 "The evidence in this case clearly shows, and the fact is undisputed, that proper presentment of the notes had not been made and notice of dishonor had not been given so as to hold defendants as endorsers of negotiable paper. It is true that notice of dishonor was sent to the defendant Sanders as endorser of the first note, but was sent five or six days after it became due, and it was therefore too late. (Secs. 3170 and 3184, Civ. Code.)
 "The court, over the objections of defendants, admitted oral evidence of conversations between certain of the parties which took place prior to and contemporaneous with the execution of these notes and the escrow agreement, and which tended to vary, modify and change the terms thereof. This was prejudicial error.
"The general rule that proof of contemporaneous parol declarations and agreements is inadmissible to contradict, vary or alter the terms of a written contract is applicable to an attempt to prove a prior or contemporaneous parol agreement or declaration to affect the terms of a bill or note where the bill or note is not uncertain, doubtful or ambiguous. (Uniform Laws, Annotated, vol. 5, p. 22; Citizens' Bank of Los Angeles v. Jones, 121 Cal. 32 [53 P. 354]; Quatman v. Superior Court, 64 Cal.App., at 208 [ 221 P. 666].) If the defendants in this case had signed the note on its face below the signature of Huber, could it be said that they might show by parol evidence they signed as endorsers only? The answer is obvious. Such evidence is not admissible, whether the note be negotiable or non-negotiable. ( Lindemann v. Coryell, 59 Cal.App. 788 [ 212 P. 47].) If this were not the rule it would lead to chaos in all business transactions.

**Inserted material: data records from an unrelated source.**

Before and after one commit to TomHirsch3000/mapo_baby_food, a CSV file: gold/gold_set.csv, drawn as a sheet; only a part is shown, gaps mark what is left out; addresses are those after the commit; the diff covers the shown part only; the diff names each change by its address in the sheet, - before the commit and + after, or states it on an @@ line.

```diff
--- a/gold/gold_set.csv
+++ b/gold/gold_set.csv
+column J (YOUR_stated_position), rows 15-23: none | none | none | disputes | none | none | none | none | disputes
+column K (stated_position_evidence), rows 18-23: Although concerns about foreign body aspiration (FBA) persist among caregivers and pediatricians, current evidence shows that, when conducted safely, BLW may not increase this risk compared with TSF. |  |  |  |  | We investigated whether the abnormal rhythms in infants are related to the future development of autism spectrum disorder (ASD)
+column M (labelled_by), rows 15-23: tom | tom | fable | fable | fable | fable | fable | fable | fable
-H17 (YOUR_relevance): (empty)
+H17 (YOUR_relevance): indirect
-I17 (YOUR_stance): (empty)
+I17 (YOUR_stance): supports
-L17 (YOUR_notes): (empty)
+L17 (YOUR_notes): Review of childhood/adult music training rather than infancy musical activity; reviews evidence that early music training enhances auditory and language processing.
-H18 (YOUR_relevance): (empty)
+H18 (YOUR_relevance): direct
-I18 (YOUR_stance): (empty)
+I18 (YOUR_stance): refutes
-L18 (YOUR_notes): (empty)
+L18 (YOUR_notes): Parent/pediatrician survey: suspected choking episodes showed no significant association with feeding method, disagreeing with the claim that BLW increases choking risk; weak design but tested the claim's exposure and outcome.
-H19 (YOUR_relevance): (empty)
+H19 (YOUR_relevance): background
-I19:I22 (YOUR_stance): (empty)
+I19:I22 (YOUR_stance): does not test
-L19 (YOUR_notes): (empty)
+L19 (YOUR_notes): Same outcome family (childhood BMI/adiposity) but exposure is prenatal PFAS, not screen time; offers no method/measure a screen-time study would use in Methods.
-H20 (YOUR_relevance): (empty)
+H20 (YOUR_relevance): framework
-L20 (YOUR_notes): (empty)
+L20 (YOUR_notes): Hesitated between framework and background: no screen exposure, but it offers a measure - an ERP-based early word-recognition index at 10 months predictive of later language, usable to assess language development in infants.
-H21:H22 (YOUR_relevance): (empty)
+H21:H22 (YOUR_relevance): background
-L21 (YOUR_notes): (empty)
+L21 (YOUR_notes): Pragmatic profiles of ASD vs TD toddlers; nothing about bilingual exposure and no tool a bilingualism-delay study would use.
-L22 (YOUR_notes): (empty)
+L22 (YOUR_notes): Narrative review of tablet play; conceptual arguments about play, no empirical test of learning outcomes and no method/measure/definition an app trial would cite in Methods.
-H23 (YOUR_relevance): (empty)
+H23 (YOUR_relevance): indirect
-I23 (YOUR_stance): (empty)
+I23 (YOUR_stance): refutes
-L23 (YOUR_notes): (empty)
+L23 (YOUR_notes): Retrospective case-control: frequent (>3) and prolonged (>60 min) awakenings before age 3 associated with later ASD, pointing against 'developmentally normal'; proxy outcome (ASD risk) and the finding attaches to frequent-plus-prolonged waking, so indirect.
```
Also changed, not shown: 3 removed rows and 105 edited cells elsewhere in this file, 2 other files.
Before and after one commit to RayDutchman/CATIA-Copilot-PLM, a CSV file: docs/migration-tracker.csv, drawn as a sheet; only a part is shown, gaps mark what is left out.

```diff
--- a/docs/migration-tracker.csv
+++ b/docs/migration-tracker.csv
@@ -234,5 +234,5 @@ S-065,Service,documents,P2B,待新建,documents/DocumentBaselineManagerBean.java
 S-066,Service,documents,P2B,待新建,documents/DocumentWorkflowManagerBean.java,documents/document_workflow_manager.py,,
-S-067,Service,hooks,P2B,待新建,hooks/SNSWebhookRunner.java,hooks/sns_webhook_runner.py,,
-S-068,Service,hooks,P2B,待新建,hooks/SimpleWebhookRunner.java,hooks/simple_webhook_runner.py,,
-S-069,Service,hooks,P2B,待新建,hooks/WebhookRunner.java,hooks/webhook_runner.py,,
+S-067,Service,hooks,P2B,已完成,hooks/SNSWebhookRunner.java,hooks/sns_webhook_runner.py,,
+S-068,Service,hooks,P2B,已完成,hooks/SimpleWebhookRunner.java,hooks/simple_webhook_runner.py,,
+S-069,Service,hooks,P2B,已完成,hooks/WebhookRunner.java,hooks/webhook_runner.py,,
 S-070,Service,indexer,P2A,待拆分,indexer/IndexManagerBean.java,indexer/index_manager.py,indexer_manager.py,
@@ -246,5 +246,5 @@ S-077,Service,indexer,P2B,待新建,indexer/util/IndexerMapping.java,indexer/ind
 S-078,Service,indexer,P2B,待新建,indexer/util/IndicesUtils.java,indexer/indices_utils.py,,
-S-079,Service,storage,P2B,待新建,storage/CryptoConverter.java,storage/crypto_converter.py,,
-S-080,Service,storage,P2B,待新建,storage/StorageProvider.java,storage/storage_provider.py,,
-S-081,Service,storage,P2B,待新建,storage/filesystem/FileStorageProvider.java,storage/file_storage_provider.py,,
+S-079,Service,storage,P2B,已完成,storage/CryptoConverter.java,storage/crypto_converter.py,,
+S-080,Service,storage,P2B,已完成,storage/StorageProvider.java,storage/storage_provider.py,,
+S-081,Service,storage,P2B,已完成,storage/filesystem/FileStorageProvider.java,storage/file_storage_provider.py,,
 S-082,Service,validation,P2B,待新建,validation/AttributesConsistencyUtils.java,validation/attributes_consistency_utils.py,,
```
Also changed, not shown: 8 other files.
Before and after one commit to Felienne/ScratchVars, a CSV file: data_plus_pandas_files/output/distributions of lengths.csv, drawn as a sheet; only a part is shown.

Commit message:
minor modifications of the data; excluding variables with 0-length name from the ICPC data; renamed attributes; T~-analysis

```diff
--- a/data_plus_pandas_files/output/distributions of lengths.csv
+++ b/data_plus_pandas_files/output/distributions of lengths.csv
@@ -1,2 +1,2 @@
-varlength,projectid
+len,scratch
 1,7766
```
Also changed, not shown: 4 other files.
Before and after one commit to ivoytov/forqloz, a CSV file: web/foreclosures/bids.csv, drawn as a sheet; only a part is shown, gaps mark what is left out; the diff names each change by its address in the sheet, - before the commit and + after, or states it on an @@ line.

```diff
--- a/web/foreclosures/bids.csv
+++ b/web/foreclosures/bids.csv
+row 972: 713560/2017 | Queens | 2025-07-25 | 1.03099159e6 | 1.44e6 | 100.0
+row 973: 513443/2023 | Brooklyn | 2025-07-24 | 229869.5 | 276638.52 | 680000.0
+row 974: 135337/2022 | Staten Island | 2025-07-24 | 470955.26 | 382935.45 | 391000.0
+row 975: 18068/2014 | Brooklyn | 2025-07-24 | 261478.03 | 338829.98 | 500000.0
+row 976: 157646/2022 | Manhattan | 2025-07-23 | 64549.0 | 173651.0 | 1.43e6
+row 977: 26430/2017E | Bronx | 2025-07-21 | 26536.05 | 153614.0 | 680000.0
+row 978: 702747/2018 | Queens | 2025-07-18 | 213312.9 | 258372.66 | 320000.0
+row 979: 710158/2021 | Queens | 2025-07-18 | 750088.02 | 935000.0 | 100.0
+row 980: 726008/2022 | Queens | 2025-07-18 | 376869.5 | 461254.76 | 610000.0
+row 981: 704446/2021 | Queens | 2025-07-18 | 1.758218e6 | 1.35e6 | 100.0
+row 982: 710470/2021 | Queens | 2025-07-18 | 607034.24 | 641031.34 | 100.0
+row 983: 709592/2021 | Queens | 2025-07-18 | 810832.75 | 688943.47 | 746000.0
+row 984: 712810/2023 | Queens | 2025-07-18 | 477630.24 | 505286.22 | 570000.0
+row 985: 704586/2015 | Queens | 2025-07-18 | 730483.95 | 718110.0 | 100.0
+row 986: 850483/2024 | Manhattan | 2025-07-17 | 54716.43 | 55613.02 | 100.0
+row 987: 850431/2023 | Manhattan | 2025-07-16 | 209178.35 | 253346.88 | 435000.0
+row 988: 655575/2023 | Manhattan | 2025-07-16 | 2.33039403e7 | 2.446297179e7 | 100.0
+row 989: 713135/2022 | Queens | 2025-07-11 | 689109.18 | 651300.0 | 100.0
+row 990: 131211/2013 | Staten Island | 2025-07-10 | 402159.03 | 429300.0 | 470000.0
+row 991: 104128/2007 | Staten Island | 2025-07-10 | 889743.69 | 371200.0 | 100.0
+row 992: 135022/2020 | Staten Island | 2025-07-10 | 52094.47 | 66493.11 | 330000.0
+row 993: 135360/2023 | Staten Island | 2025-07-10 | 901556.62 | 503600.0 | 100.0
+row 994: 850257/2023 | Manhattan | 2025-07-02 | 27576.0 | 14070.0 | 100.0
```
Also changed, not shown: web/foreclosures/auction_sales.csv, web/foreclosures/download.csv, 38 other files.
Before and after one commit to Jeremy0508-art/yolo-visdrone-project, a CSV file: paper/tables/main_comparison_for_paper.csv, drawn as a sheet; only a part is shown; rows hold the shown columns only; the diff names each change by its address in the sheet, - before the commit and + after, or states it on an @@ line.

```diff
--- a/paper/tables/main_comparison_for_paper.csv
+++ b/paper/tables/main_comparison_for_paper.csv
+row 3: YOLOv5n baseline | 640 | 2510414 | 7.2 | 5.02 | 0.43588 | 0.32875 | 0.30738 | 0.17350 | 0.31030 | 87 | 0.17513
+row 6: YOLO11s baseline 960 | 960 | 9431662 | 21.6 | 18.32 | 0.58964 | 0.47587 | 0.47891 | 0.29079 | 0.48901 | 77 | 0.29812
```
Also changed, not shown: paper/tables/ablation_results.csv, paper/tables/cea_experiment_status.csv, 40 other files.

 The mere fact that the notes contained the words `we promise to pay' has no significance, even though signed by only one maker, with two blank lines below his signature, in view of the state of the record in this case. The words `We promise to pay' cannot be held to include endorsers or other parties whose names are not signed as makers. ( Hobson v. Hassett, 76 Cal. 203 [9 Am. St. Rep. 193, 18 P. 320]; Bean v. Pioneer Min. Co., 66 Cal. 451 [56 Am. Rep. 106, 6 P. 86]; Farmers' etc. Bank v. Colby, 64 Cal. 352 [28 P. 118]; Whitmore v. Nickerson et al., 125 Mass. 496 [28 Am. Rep. 257].)"
The judgment is reversed, with direction to the trial court to make and file its findings of fact and conclusions of law in conformity with the views expressed in the foregoing opinion and thereon to render and enter its judgment in favor of the defendants and appellants herein, with costs.